South Woodham Ferrers has good road transport links: The A132 lies to the north of the town, which leads to the A130 (a road linking Chelmsford to Canvey Island) and then into Wickford and to the A127 and A13 in Basildon. The B1012 road connects SWF with the Dengie peninsula, including the towns of Burnham and Maldon. The town is also served by South Woodham Ferrers railway station, (formally Woodham Ferrers station until May 2007) a station on the single track Crouch Valley Line which runs hourly trains between Wickford and Southminster. During rush hour however, trains continue on from Wickford to London Liverpool Street. The relative infrequency of the train service is due to the track being a single line over most of its distance to Wickford, meaning trains cannot pass each other, except for a two line passing point at Fambridge station. Notably, the branch line was more substantial in the past, operating a double line, but this was removed during the 'Beeching Axe' of British railways in the 1960s. It is thought however, that the line has also survived in part, remaining open in its current form due to its servicing of nearby but no longer operational Bradwell Power Station. A weekly train load of used or "spent" nuclear fuel replaced one of the timetabled passenger train services for many years. The material was taken by road from Bradwell to Southminster, and then by train for reprocessing, usually at Sellafield in Cumbria.

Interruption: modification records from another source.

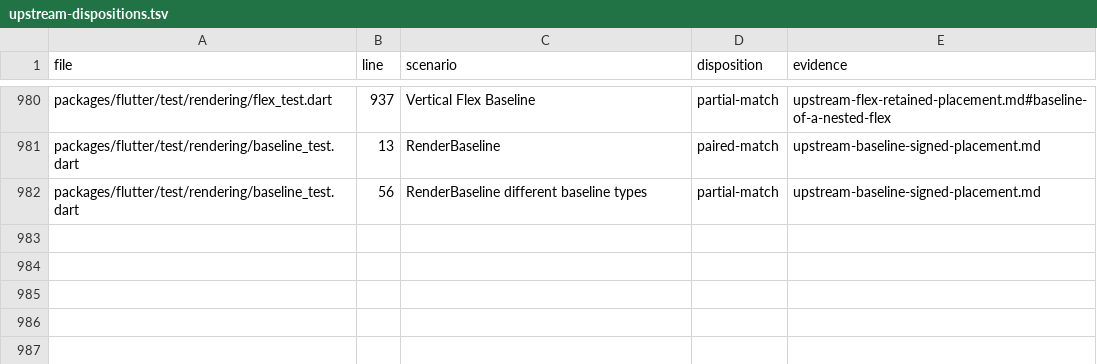
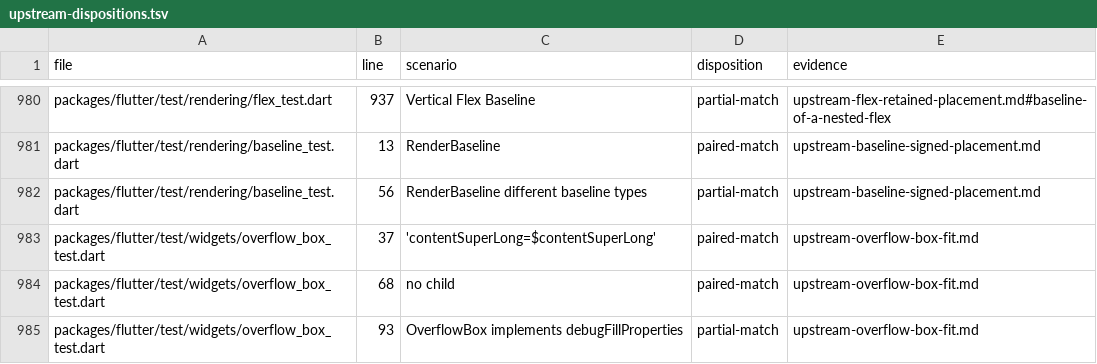
Before and after one commit to FabortLabs/incular, a TSV file: audits/flutter-3.50.0-parity/upstream-dispositions.tsv, drawn as a sheet; only a part is shown, gaps mark what is left out.

Commit message:
Honor OverflowBox max and defer-to-child sizing

```diff
--- a/audits/flutter-3.50.0-parity/upstream-dispositions.tsv
+++ b/audits/flutter-3.50.0-parity/upstream-dispositions.tsv
@@ -982 +982,4 @@ packages/flutter/test/rendering/baseline_test.dart	13	RenderBaseline	paired-matc
 packages/flutter/test/rendering/baseline_test.dart	56	RenderBaseline different baseline types	partial-match	upstream-baseline-signed-placement.md
+packages/flutter/test/widgets/overflow_box_test.dart	37	'contentSuperLong=$contentSuperLong'	paired-match	upstream-overflow-box-fit.md
+packages/flutter/test/widgets/overflow_box_test.dart	68	no child	paired-match	upstream-overflow-box-fit.md
+packages/flutter/test/widgets/overflow_box_test.dart	93	OverflowBox implements debugFillProperties	partial-match	upstream-overflow-box-fit.md
```
Also changed, not shown: 14 other files.
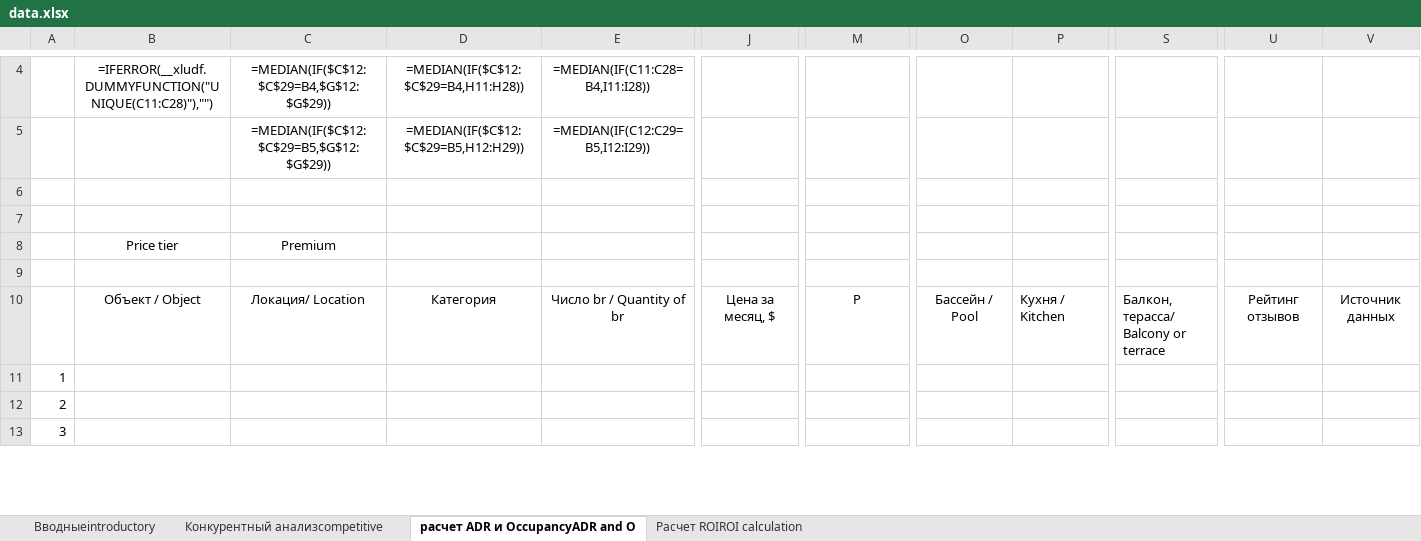
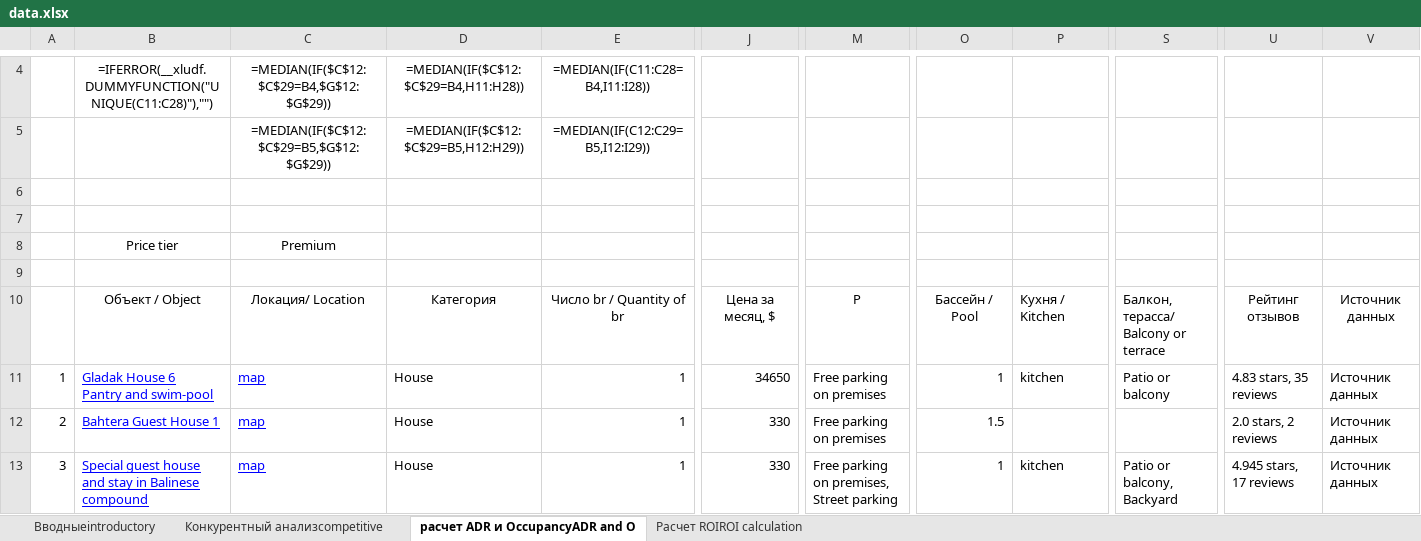
Before and after one commit to shliamb/airbnb, an Excel workbook: file/data.xlsx, sheet расчет ADR и OccupancyADR and O, drawn as a sheet; only a part is shown, gaps mark what is left out; values as stored, in another font and other column widths than the file's, no borders; formulas without a stored value are shown as written; ↵ is a line break in a cell; the diff covers the shown part only; the diff names each change by its address in the sheet, - before the commit and + after, or states it on an @@ line.

```diff
--- a/file/data.xlsx (sheet расчет ADR и OccupancyADR and O)
+++ b/file/data.xlsx (sheet расчет ADR и OccupancyADR and O)
-B11: (empty)
+B11: Gladak House 6 ↵ Pantry and swim-pool
-C11:C13: (empty)
+C11:C13: map
-D11:D13: (empty)
+D11:D13: House
-E11:E13: (empty)
+E11:E13: 1
-J11: (empty)
+J11: 34650
-M11:M12: (empty)
+M11:M12: Free parking on premises
-O11: (empty)
+O11: 1
-P11: (empty)
+P11: kitchen
-S11: (empty)
+S11: Patio or balcony
-U11: (empty)
+U11: 4.83 stars, 35 reviews
-V11:V13: (empty)
+V11:V13: Источник данных
-B12: (empty)
+B12: Bahtera Guest House 1
-J12:J13: (empty)
+J12:J13: 330
-O12: (empty)
+O12: 1.5
-U12: (empty)
+U12: 2.0 stars, 2 reviews
-B13: (empty)
+B13: Special guest house and stay in Balinese compound
-M13: (empty)
+M13: Free parking on premises, Street parking
-O13: (empty)
+O13: 1
-P13: (empty)
+P13: kitchen
-S13: (empty)
+S13: Patio or balcony, Backyard
-U13: (empty)
+U13: 4.945 stars, 17 reviews
```
Also changed, not shown: 34 added rows and 231 edited cells elsewhere in this sheet, 10 other files.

There are a number of bus routes connecting South Woodham Ferrers with towns in the surrounding area:

There are also other buses which serve a number of the villages in the Dengie Peninsula.

Due to the way the town is laid out, it is very easy to walk or cycle from one side of the town to the other, and there is also a Golden Jubilee Walk, which was created in honour of Queen Elizabeth II for her Golden Anniversary in 2002. A coastal path walk, providing an attractive view of the Crouch Valley/Estuary can be picked up from the Compass Gardens area, and either heads towards the nearby village of Fambridge in one direction, or Battlesbridge in the other.

Places of interest[edit]

Places of interest include "The William De Ferrers Sports Centre" (providing public facilities for swimming, badminton, tennis, fitness, and home to multiple other sporting clubs and activities such as football, hockey, netball and gymnastics), "Marsh Farm Country Park", "Tropical Wings" Butterfly & Animal/Bird Collection, "Compass Gardens", "Saltcoats Park" and the "Memorial Park". South Woodham Ferrers is also home to the Crouch Vale Brewery, whose ale won the 2005 and 2006 Champion Beer of Britain at the Campaign for Real Ale (CAMRA) Great British Beer Festival.

References[edit]

  1. ^ "South Woodham Ferrers". ESSCRP. Retrieved 27 April 2012. 
  2. ^ Frankland, John (1992). South Woodham Ferrers : a pictorial history. Chicester: Phillimore. ISBN 0-85033-832-8. 
  3. ^ "Domesday Reloaded: Marconi Radar". Quotation from unnamed school pupil about local landmarks, recorded as part of BBC's Domesday project in 1986. BBC. Retrieved 2011. 
  4. ^ Simons, Roy. "Forty Years of Marconi Radar from 1946 to 1986 (GEC Review Vol.13 No.3 1998)". 1998 report on Marconis history of radar research work in the UK, mentioning Bushy Hill. GEC Review. Retrieved 2011. 
  5. ^ Eastwood, Eric. "Radar's contribution to studies of birds". Report on study of bird life carried out at Bushy Hill circa 1958. New Scientist. Retrieved 2011. 
  6. ^ http://www.baesystems.co.uk

External links[edit]